▸ **What is expected**:
Write out all of the entries that follow, word for word, but skip the pictures.

■ ■ ■

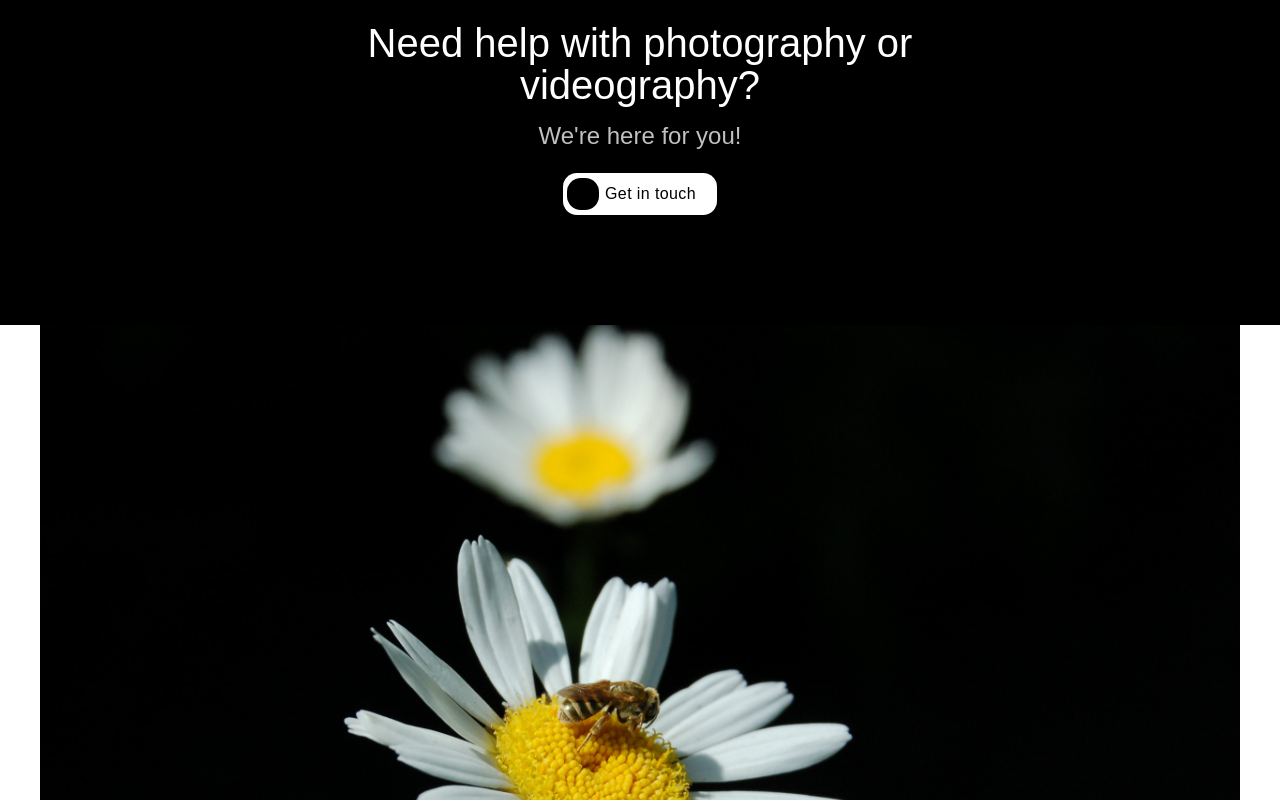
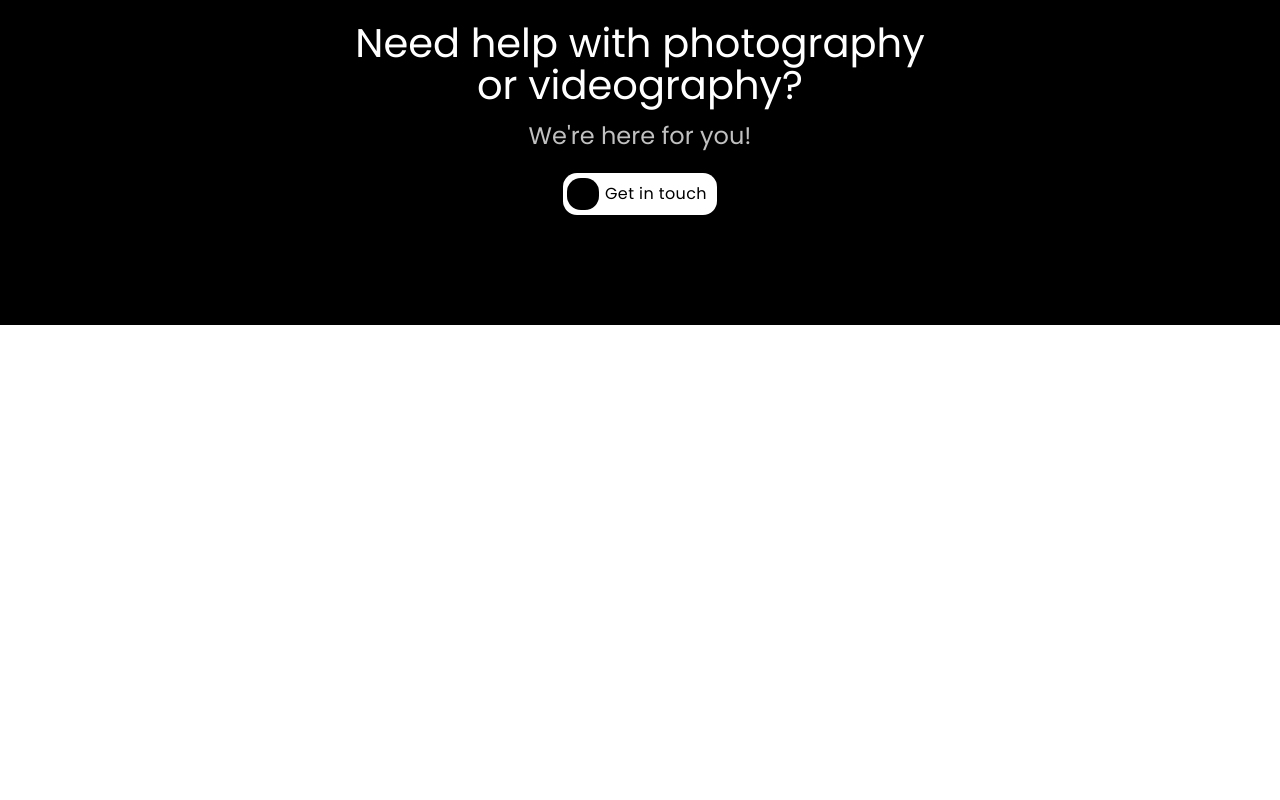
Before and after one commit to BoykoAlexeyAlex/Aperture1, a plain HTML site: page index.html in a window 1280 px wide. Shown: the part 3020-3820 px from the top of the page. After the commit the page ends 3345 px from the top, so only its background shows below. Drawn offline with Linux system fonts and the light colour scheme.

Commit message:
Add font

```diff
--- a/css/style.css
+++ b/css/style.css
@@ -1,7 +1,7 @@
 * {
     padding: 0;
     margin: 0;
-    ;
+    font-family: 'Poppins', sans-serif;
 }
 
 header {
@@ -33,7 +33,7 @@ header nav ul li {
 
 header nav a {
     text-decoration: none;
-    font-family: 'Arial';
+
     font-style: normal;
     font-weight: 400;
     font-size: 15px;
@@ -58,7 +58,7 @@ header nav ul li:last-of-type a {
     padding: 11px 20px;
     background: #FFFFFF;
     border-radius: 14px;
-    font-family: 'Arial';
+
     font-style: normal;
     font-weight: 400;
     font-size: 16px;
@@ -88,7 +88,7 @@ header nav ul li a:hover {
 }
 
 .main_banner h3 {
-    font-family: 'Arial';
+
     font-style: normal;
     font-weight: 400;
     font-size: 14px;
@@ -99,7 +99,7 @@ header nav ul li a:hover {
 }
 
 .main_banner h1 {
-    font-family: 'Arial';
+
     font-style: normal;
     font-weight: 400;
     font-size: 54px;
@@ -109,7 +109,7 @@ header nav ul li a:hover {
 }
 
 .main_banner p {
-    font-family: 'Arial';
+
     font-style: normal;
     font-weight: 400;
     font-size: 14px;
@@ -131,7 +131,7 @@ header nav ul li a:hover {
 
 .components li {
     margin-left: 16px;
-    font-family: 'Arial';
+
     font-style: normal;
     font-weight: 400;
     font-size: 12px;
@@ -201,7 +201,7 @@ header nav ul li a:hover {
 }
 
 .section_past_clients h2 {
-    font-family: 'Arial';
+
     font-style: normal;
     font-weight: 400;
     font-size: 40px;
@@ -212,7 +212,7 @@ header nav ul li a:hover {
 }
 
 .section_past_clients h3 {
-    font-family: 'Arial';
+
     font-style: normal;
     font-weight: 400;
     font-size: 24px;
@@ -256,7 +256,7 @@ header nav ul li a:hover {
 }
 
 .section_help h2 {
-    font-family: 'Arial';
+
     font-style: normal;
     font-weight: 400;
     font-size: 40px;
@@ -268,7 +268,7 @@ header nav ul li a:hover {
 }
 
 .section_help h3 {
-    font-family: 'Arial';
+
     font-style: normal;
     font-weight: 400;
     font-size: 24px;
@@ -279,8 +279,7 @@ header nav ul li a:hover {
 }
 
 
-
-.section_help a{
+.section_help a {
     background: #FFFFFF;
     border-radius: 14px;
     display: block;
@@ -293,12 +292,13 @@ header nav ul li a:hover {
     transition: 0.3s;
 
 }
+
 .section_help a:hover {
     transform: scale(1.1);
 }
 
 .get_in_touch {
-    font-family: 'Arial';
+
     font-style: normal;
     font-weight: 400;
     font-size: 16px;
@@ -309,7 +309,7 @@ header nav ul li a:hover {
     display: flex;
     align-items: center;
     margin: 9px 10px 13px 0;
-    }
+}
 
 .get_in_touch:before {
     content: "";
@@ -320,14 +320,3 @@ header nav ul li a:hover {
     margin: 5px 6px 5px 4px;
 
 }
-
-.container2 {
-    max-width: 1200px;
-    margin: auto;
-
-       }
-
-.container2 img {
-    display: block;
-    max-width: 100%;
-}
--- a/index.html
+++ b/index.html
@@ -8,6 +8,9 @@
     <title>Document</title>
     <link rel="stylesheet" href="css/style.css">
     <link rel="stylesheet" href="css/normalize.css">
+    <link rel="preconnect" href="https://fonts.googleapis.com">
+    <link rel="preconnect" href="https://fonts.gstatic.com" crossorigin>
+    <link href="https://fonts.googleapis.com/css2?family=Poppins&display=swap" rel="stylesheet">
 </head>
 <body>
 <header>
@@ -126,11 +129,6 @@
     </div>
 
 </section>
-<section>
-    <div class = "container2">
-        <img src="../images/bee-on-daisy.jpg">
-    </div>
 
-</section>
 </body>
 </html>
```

■ ■ ■

▸ **Problem solution**:
Before and after one commit to BoykoAlexeyAlex/Aperture1, a plain HTML site: page index.html in a window 1280 px wide. Shown: the part 3020-3820 px from the top of the page. After the commit the page ends 3345 px from the top, so only its background shows below. Drawn offline with Linux system fonts and the light colour scheme.

Commit message:
Add font

```diff
--- a/css/style.css
+++ b/css/style.css
@@ -1,7 +1,7 @@
 * {
     padding: 0;
     margin: 0;
-    ;
+    font-family: 'Poppins', sans-serif;
 }
 
 header {
@@ -33,7 +33,7 @@ header nav ul li {
 
 header nav a {
     text-decoration: none;
-    font-family: 'Arial';
+
     font-style: normal;
     font-weight: 400;
     font-size: 15px;
@@ -58,7 +58,7 @@ header nav ul li:last-of-type a {
     padding: 11px 20px;
     background: #FFFFFF;
     border-radius: 14px;
-    font-family: 'Arial';
+
     font-style: normal;
     font-weight: 400;
     font-size: 16px;
@@ -88,7 +88,7 @@ header nav ul li a:hover {
 }
 
 .main_banner h3 {
-    font-family: 'Arial';
+
     font-style: normal;
     font-weight: 400;
     font-size: 14px;
@@ -99,7 +99,7 @@ header nav ul li a:hover {
 }
 
 .main_banner h1 {
-    font-family: 'Arial';
+
     font-style: normal;
     font-weight: 400;
     font-size: 54px;
@@ -109,7 +109,7 @@ header nav ul li a:hover {
 }
 
 .main_banner p {
-    font-family: 'Arial';
+
     font-style: normal;
     font-weight: 400;
     font-size: 14px;
@@ -131,7 +131,7 @@ header nav ul li a:hover {
 
 .components li {
     margin-left: 16px;
-    font-family: 'Arial';
+
     font-style: normal;
     font-weight: 400;
     font-size: 12px;
@@ -201,7 +201,7 @@ header nav ul li a:hover {
 }
 
 .section_past_clients h2 {
-    font-family: 'Arial';
+
     font-style: normal;
     font-weight: 400;
     font-size: 40px;
@@ -212,7 +212,7 @@ header nav ul li a:hover {
 }
 
 .section_past_clients h3 {
-    font-family: 'Arial';
+
     font-style: normal;
     font-weight: 400;
     font-size: 24px;
@@ -256,7 +256,7 @@ header nav ul li a:hover {
 }
 
 .section_help h2 {
-    font-family: 'Arial';
+
     font-style: normal;
     font-weight: 400;
     font-size: 40px;
@@ -268,7 +268,7 @@ header nav ul li a:hover {
 }
 
 .section_help h3 {
-    font-family: 'Arial';
+
     font-style: normal;
     font-weight: 400;
     font-size: 24px;
@@ -279,8 +279,7 @@ header nav ul li a:hover {
 }
 
 
-
-.section_help a{
+.section_help a {
     background: #FFFFFF;
     border-radius: 14px;
     display: block;
@@ -293,12 +292,13 @@ header nav ul li a:hover {
     transition: 0.3s;
 
 }
+
 .section_help a:hover {
     transform: scale(1.1);
 }
 
 .get_in_touch {
-    font-family: 'Arial';
+
     font-style: normal;
     font-weight: 400;
     font-size: 16px;
@@ -309,7 +309,7 @@ header nav ul li a:hover {
     display: flex;
     align-items: center;
     margin: 9px 10px 13px 0;
-    }
+}
 
 .get_in_touch:before {
     content: "";
@@ -320,14 +320,3 @@ header nav ul li a:hover {
     margin: 5px 6px 5px 4px;
 
 }
-
-.container2 {
-    max-width: 1200px;
-    margin: auto;
-
-       }
-
-.container2 img {
-    display: block;
-    max-width: 100%;
-}
--- a/index.html
+++ b/index.html
@@ -8,6 +8,9 @@
     <title>Document</title>
     <link rel="stylesheet" href="css/style.css">
     <link rel="stylesheet" href="css/normalize.css">
+    <link rel="preconnect" href="https://fonts.googleapis.com">
+    <link rel="preconnect" href="https://fonts.gstatic.com" crossorigin>
+    <link href="https://fonts.googleapis.com/css2?family=Poppins&display=swap" rel="stylesheet">
 </head>
 <body>
 <header>
@@ -126,11 +129,6 @@
     </div>
 
 </section>
-<section>
-    <div class = "container2">
-        <img src="../images/bee-on-daisy.jpg">
-    </div>
 
-</section>
 </body>
 </html>
```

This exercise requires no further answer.